▶ [Task statement]: Lines below that include the word "ingester" should each be copied.

:: Dataset excerpts ::

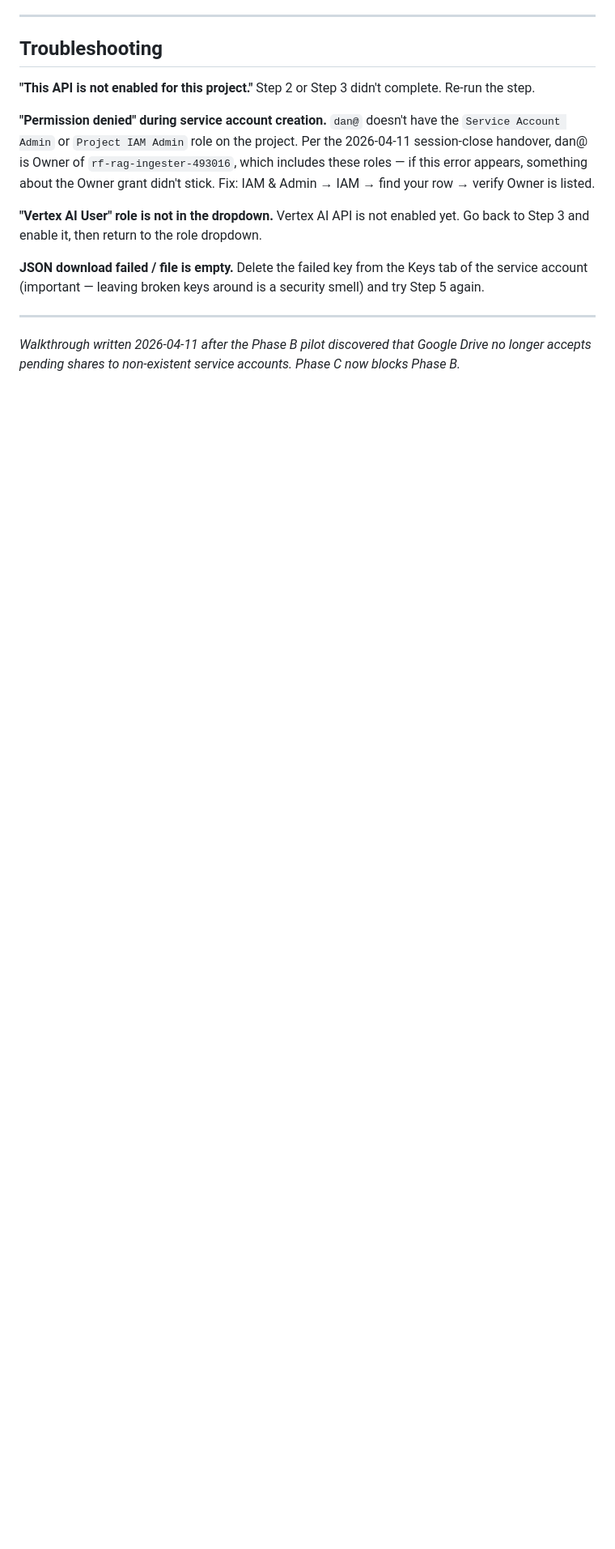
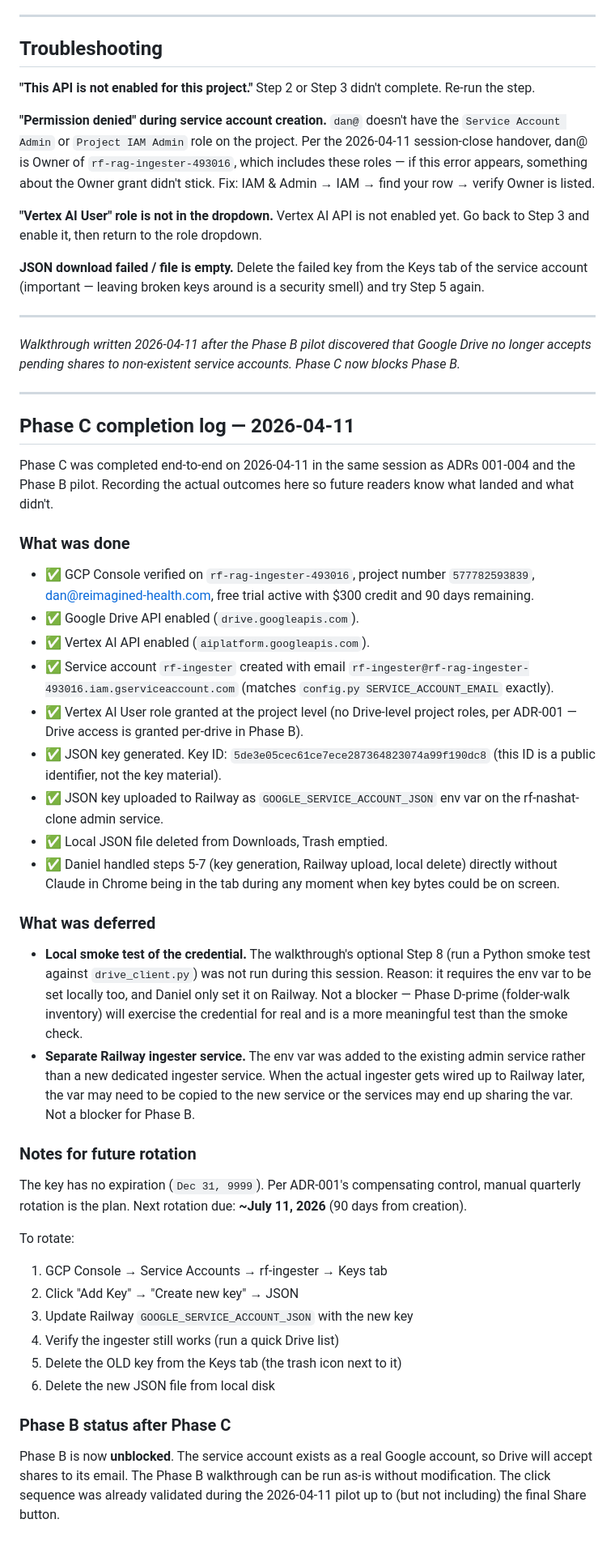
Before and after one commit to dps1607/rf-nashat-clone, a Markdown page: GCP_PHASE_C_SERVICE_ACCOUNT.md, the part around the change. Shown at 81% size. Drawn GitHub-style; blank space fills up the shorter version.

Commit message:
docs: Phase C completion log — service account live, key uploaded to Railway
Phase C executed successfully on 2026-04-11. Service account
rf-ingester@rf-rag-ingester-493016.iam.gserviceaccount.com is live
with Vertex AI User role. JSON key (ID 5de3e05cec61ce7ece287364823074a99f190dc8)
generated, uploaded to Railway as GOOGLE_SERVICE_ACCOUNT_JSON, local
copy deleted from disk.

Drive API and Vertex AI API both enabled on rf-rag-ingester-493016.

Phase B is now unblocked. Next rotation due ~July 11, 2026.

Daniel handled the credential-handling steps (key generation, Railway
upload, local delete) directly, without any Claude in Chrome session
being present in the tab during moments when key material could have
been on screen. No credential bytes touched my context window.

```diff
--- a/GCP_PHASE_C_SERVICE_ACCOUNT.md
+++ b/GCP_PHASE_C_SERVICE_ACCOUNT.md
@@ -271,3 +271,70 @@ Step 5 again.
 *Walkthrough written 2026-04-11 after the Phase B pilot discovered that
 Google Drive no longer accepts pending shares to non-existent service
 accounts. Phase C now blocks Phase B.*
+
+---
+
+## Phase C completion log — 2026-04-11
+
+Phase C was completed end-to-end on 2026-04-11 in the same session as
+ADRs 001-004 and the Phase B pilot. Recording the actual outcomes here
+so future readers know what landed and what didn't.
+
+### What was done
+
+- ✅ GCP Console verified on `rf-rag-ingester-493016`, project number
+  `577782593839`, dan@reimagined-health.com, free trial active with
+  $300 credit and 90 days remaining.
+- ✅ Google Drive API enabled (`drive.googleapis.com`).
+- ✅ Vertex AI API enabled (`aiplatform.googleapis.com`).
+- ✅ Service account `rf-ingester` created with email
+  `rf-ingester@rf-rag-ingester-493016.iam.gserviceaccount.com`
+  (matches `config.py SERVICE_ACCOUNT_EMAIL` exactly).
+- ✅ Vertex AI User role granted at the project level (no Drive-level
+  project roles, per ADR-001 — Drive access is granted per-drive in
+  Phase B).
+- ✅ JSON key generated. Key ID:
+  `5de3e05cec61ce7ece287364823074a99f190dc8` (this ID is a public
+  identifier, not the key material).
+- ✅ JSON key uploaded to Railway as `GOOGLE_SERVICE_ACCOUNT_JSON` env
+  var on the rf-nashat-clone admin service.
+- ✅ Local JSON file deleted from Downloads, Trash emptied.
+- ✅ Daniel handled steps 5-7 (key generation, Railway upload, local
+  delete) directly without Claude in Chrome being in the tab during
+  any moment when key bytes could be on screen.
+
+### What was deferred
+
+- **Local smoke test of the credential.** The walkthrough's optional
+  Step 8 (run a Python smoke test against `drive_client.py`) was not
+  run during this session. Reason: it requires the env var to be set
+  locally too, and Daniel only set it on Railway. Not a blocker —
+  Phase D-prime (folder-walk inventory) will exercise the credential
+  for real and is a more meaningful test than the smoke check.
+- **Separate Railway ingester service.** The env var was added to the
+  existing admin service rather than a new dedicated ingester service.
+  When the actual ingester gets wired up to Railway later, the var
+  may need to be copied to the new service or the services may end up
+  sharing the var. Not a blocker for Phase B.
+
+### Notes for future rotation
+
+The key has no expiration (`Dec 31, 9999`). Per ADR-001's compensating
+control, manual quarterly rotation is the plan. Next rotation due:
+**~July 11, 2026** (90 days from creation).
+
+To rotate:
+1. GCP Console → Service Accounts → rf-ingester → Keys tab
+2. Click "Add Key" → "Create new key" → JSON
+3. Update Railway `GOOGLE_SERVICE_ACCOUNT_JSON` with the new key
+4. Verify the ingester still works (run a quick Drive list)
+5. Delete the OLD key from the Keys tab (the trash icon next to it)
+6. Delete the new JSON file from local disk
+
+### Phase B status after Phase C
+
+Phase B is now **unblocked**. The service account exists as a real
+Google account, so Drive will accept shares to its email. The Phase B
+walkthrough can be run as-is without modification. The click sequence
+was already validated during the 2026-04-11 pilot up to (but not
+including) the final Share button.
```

:::
:: Dataset excerpts ::

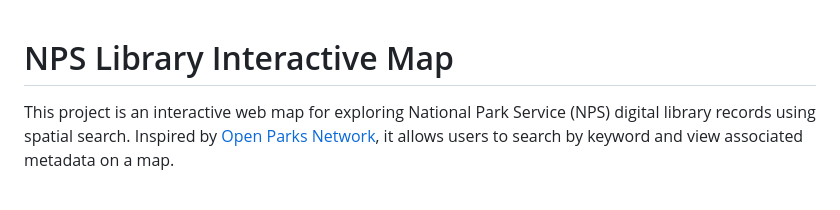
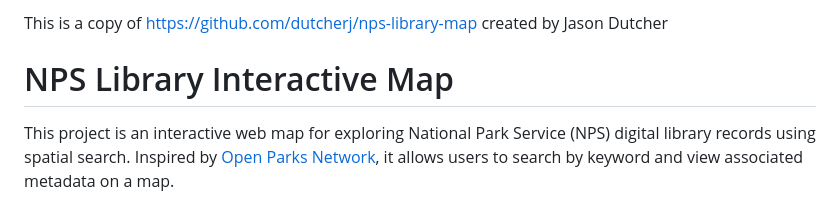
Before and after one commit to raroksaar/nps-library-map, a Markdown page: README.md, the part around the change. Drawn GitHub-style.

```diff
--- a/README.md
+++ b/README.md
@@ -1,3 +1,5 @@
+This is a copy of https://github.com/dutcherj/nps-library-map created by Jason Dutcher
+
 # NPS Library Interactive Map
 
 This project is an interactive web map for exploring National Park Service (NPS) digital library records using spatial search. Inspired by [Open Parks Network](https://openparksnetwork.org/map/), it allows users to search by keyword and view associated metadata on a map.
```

:::
:: Dataset excerpts ::

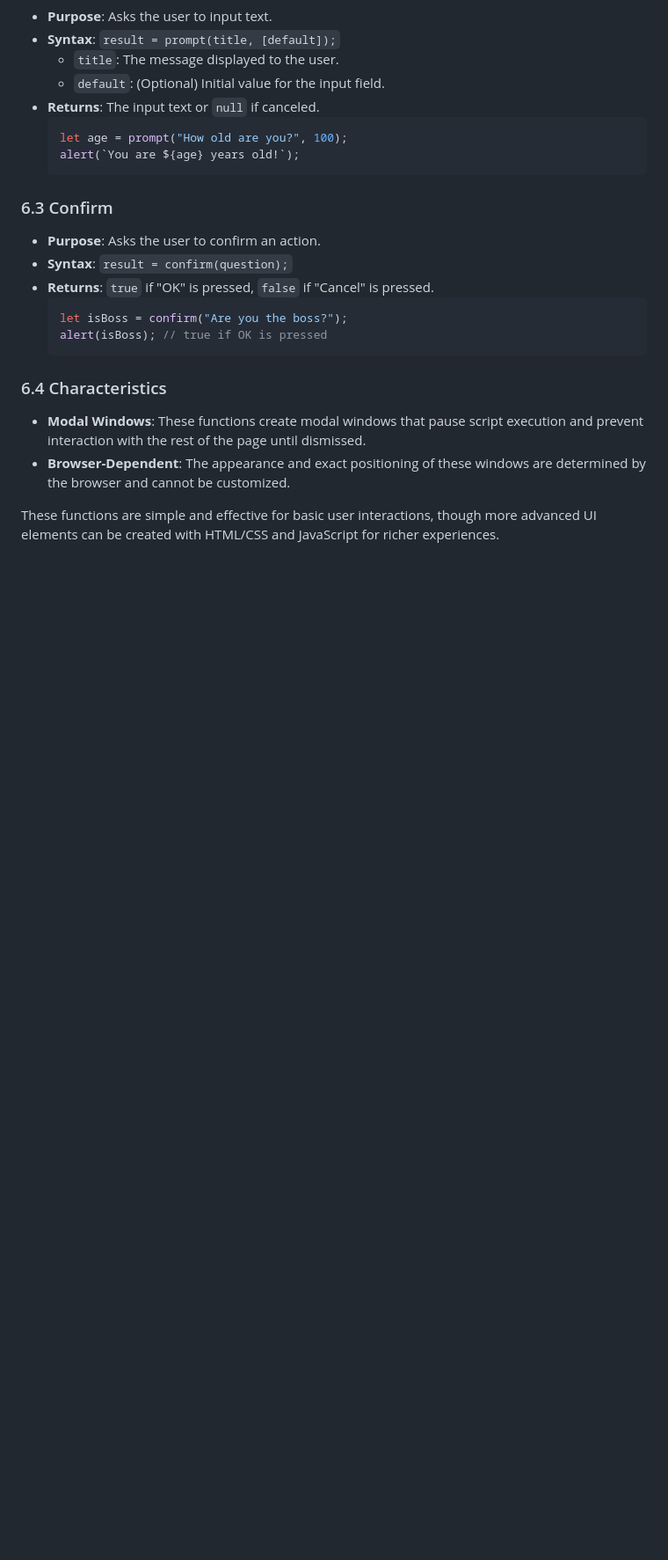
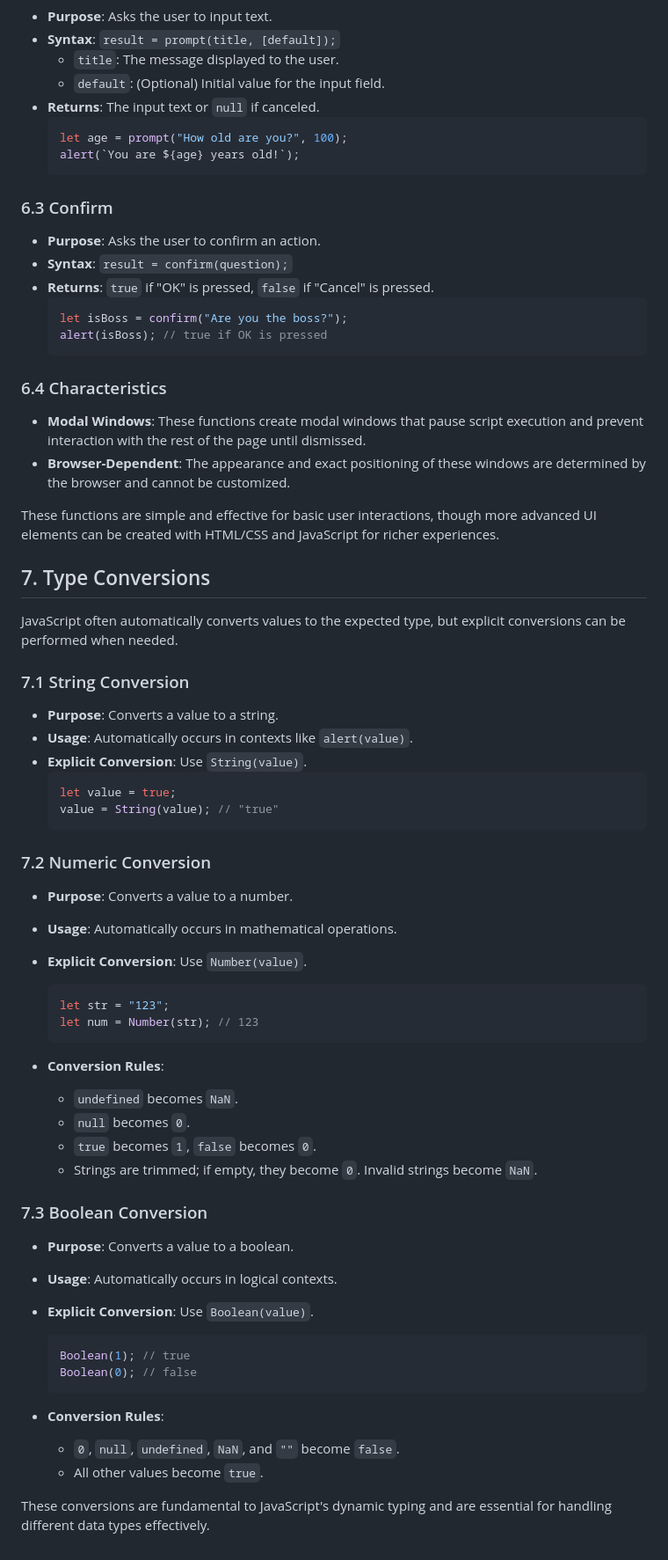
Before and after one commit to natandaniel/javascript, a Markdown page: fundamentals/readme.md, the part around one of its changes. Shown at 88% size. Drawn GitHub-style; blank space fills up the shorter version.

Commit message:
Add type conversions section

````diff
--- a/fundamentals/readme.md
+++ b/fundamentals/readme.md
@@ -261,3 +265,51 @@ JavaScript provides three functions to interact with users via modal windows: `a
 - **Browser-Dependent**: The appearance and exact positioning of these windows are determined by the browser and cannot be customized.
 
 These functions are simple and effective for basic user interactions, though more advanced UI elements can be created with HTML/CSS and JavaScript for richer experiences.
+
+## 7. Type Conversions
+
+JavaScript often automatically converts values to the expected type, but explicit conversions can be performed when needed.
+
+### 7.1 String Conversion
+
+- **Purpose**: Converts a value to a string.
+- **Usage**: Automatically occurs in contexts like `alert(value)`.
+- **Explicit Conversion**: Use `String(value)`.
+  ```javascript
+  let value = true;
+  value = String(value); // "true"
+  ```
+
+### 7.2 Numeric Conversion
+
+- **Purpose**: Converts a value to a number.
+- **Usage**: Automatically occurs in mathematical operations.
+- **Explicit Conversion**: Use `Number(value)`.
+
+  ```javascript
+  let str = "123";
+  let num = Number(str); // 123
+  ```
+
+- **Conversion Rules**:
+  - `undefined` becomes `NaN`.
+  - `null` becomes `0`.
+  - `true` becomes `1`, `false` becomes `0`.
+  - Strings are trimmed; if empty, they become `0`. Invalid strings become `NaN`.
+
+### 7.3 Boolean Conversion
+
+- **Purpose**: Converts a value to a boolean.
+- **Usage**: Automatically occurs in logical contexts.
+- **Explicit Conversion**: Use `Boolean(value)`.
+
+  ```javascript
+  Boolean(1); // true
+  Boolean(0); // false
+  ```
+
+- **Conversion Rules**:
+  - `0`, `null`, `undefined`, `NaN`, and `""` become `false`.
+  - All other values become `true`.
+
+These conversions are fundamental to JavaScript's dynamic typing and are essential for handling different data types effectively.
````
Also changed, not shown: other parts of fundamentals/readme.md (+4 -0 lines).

:::

▶ [Answer below]:
rf-ingester@rf-rag-ingester-493016.iam.gserviceaccount.com is live
Drive API and Vertex AI API both enabled on rf-rag-ingester-493016.
+- ✅ GCP Console verified on `rf-rag-ingester-493016`, project number
+- ✅ Service account `rf-ingester` created with email
+  `rf-ingester@rf-rag-ingester-493016.iam.gserviceaccount.com`
+- **Separate Railway ingester service.** The env var was added to the
+  existing admin service rather than a new dedicated ingester service.
+  When the actual ingester gets wired up to Railway later, the var
+1. GCP Console → Service Accounts → rf-ingester → Keys tab
+4. Verify the ingester still works (run a quick Drive list)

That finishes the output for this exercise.